Lines from the records below that contain the word "none" are to be copied out.
*** Data to examine Section Begins ***
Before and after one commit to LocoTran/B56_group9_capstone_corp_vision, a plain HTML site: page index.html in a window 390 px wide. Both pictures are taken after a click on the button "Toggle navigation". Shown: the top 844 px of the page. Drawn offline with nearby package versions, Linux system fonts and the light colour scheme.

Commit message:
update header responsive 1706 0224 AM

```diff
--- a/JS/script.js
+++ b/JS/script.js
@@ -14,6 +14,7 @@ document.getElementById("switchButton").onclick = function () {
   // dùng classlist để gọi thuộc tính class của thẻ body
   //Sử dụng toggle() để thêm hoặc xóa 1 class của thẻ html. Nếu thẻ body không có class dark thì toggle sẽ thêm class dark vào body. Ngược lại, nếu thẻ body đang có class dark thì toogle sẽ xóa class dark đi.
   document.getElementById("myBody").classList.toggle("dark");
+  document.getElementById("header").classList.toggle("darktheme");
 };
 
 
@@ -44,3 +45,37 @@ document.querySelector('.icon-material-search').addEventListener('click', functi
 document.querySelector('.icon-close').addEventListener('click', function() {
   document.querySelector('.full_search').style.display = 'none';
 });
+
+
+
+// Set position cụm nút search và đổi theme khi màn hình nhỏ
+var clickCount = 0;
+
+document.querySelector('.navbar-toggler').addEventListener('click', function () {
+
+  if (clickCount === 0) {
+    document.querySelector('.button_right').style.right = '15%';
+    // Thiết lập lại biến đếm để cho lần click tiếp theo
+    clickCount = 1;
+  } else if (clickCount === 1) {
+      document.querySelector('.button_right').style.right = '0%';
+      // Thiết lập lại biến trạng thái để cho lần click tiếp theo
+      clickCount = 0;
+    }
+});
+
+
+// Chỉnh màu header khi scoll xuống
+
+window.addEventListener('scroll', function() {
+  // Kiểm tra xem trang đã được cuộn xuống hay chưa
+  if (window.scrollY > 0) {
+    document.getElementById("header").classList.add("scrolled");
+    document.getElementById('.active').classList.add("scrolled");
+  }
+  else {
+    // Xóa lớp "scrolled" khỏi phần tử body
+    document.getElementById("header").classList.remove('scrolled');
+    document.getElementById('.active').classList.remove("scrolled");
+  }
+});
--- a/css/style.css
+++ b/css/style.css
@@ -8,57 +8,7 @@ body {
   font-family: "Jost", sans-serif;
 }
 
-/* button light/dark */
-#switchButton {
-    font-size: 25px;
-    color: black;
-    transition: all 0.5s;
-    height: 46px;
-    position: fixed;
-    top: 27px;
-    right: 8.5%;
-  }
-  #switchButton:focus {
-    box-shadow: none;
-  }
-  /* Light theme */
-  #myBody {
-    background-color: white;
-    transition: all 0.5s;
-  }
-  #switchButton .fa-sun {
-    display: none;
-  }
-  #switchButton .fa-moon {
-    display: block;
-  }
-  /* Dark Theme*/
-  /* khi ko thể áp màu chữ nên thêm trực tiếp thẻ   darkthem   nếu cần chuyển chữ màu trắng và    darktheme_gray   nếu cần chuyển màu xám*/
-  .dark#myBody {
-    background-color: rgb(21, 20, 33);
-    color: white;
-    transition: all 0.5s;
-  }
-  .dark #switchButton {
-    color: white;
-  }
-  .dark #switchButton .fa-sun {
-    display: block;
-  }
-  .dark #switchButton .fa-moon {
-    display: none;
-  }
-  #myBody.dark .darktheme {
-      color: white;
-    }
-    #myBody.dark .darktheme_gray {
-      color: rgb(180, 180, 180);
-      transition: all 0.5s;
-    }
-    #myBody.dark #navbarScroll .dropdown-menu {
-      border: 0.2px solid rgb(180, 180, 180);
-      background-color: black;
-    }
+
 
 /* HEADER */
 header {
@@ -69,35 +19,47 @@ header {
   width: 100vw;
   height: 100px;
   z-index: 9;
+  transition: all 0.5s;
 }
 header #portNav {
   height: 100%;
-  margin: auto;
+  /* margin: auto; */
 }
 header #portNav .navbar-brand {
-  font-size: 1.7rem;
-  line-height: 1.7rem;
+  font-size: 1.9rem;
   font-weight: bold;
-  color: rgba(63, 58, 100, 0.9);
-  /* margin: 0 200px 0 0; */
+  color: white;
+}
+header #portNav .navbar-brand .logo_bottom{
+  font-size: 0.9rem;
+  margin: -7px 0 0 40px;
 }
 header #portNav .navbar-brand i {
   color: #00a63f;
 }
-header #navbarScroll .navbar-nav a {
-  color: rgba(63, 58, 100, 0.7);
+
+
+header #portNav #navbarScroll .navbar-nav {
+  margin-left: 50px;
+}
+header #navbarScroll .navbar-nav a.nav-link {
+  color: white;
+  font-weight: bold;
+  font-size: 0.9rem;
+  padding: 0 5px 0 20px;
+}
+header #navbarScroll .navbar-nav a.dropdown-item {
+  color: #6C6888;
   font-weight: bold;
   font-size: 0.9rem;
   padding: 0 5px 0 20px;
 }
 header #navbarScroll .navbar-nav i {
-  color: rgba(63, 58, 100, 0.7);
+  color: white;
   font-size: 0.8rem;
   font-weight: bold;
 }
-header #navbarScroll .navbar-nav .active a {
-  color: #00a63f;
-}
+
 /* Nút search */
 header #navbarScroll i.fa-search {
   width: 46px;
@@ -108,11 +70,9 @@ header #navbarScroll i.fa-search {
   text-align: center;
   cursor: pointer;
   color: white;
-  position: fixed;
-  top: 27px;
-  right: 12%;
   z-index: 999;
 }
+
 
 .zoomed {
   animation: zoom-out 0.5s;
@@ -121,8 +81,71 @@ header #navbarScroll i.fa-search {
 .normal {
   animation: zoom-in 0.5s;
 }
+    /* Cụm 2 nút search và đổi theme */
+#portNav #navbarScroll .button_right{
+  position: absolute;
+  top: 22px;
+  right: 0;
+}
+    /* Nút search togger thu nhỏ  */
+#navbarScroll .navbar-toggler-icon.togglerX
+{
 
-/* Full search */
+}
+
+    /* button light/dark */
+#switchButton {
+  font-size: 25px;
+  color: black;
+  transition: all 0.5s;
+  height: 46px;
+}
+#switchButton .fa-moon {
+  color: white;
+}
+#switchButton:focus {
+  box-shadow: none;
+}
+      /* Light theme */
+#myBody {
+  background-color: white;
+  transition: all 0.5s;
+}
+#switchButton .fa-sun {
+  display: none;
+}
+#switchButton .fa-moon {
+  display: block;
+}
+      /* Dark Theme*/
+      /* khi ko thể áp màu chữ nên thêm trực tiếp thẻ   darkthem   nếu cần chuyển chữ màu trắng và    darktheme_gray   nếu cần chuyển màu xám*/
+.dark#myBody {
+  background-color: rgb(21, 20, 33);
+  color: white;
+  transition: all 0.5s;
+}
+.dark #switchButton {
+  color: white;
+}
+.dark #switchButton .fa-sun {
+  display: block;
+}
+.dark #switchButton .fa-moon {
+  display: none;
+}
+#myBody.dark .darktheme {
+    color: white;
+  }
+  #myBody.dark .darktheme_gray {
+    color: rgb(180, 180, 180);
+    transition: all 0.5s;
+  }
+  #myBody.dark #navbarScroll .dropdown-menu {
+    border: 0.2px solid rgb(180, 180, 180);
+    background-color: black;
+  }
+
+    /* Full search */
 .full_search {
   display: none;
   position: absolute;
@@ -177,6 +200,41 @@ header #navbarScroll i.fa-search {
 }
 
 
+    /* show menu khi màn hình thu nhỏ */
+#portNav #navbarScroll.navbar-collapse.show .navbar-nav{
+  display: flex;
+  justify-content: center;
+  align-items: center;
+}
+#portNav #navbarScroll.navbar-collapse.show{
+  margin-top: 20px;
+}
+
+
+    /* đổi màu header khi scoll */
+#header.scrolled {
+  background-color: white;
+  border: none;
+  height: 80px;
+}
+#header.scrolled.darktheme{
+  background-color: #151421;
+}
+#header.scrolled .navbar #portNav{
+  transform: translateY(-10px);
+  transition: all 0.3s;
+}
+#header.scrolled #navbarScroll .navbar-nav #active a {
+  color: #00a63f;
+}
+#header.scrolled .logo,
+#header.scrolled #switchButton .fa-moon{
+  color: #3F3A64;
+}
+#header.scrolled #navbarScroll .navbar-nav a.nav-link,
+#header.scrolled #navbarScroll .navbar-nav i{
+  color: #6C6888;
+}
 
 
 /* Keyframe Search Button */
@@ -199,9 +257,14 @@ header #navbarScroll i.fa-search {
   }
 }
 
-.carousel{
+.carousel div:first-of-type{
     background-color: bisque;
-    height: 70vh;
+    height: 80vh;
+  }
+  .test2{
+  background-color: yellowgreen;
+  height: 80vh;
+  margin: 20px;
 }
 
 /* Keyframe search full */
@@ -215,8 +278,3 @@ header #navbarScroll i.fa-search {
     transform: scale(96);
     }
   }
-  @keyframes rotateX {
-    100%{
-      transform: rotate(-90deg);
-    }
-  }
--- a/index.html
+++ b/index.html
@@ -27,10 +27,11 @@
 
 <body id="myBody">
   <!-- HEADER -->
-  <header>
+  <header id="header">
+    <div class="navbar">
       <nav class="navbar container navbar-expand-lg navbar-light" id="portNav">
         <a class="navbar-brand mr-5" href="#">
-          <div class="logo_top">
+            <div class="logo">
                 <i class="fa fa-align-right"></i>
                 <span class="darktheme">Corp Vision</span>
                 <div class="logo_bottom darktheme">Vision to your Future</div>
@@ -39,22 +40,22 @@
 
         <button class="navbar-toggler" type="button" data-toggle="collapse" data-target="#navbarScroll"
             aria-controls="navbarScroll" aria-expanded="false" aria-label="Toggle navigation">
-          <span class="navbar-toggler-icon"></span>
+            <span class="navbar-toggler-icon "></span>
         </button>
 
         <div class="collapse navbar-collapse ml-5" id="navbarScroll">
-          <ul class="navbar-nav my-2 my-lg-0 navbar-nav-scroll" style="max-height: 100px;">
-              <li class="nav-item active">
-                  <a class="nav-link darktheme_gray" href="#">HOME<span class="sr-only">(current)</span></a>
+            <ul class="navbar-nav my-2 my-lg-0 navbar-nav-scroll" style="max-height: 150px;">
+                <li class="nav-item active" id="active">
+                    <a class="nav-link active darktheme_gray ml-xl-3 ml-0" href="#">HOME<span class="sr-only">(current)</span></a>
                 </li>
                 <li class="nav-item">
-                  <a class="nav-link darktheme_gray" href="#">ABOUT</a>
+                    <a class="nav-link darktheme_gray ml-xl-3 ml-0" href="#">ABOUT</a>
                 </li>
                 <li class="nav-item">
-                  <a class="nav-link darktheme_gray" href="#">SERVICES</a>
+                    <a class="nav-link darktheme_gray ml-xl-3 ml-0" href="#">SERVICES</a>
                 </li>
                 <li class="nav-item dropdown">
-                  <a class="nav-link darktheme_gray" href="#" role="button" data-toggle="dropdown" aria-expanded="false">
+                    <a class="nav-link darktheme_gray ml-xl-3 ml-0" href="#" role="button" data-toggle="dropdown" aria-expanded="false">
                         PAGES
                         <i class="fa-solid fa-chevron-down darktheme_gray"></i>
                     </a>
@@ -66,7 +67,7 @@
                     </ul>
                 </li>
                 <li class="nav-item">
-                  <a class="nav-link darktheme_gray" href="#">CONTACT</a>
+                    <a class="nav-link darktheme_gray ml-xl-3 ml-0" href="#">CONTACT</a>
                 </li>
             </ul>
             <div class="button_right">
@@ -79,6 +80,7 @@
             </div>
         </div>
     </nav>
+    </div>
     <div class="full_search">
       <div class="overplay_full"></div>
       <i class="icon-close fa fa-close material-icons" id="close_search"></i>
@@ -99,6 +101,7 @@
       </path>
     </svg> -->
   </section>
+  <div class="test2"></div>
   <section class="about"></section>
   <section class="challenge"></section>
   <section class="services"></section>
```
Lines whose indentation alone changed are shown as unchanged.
*** Data to examine Section Ends ***
(Task answer)
   document.querySelector('.full_search').style.display = 'none';
-    box-shadow: none;
-    display: none;
-    display: none;
+  box-shadow: none;
+  display: none;
+  display: none;
   display: none;
+  border: none;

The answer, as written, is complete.